*** DATA FOR ANALYSIS Section Begins ***

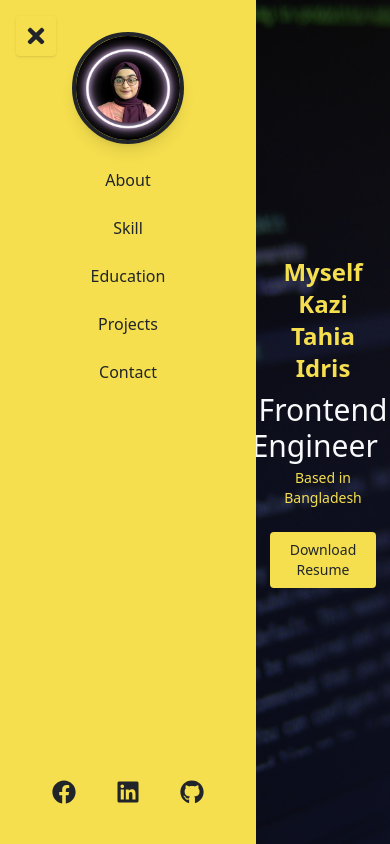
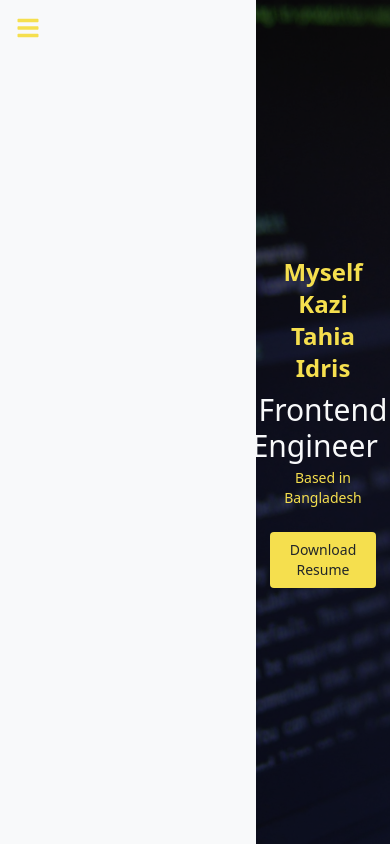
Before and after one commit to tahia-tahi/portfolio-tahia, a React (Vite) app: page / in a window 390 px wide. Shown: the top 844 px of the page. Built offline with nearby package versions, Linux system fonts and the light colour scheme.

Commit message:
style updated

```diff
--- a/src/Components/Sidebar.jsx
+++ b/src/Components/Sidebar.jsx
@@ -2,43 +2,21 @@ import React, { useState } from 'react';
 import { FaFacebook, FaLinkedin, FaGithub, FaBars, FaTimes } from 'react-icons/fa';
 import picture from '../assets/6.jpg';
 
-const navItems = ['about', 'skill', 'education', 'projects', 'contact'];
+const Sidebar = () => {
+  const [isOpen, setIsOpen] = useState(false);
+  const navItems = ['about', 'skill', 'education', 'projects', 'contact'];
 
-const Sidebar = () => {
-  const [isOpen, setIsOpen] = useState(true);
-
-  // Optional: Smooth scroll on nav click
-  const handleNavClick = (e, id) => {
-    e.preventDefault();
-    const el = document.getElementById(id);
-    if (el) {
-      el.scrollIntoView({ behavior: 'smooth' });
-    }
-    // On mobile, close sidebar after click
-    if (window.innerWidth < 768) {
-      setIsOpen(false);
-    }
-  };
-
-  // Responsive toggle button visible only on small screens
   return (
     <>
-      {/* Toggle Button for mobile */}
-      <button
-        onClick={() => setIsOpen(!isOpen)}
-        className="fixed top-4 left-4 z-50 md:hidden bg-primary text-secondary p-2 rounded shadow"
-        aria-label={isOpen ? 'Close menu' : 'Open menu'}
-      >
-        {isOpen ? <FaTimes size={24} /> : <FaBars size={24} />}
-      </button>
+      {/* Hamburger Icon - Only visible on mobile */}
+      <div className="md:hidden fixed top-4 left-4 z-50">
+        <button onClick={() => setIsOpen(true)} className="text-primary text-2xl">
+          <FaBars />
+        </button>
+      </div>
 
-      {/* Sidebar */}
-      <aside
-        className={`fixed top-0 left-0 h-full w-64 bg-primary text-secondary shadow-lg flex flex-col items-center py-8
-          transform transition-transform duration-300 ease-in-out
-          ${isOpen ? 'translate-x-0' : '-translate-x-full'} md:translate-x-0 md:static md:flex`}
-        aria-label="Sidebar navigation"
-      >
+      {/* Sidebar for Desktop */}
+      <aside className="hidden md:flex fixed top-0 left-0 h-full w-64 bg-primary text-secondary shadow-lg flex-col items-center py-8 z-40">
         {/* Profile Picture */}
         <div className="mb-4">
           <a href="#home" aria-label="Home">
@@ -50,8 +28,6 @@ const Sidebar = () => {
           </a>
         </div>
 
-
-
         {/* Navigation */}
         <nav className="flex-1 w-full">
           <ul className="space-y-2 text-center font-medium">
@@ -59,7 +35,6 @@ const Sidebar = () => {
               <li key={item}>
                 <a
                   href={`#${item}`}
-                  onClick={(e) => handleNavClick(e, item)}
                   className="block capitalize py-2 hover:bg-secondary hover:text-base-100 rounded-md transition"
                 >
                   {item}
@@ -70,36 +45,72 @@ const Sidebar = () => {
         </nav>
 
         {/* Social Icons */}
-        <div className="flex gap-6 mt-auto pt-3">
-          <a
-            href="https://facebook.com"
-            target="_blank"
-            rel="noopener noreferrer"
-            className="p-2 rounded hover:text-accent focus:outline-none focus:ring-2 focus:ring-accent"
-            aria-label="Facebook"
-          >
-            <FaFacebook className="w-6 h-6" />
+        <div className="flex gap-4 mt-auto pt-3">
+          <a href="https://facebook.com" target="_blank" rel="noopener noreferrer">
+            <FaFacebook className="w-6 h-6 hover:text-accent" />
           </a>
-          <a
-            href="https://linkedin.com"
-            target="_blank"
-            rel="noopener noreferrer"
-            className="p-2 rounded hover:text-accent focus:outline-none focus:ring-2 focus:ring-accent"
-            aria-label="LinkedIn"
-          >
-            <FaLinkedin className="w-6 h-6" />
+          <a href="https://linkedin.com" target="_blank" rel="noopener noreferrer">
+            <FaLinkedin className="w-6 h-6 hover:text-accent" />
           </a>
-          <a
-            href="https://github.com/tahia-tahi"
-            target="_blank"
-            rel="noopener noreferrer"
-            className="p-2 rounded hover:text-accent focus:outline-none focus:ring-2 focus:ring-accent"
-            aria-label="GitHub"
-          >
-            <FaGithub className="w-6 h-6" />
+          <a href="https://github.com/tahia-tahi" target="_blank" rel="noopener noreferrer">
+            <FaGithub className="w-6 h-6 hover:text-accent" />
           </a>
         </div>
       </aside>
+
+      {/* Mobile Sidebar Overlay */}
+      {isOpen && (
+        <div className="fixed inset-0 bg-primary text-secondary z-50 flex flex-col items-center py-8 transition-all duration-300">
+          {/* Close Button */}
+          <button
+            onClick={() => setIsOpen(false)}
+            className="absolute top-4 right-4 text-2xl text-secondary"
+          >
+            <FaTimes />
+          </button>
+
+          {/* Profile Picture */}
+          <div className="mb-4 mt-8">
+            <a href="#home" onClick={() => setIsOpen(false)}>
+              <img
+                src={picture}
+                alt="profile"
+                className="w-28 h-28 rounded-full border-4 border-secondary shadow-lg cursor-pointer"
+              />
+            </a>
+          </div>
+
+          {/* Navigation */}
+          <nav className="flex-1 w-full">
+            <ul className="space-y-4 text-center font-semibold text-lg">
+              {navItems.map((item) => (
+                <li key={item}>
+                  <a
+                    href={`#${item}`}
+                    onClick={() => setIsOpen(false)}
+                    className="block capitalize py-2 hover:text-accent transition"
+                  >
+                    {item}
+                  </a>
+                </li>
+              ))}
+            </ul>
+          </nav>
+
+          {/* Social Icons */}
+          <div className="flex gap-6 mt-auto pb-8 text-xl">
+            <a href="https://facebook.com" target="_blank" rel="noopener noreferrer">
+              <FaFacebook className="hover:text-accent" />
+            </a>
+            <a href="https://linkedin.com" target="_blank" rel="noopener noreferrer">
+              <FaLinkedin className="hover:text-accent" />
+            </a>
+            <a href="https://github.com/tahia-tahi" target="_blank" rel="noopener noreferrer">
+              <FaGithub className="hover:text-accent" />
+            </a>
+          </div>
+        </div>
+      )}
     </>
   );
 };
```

*** DATA FOR ANALYSIS Section Ends ***

In the listing above, how many lines hold the word "after"? Please state the number alone.

_SOLUTION BELOW:_
2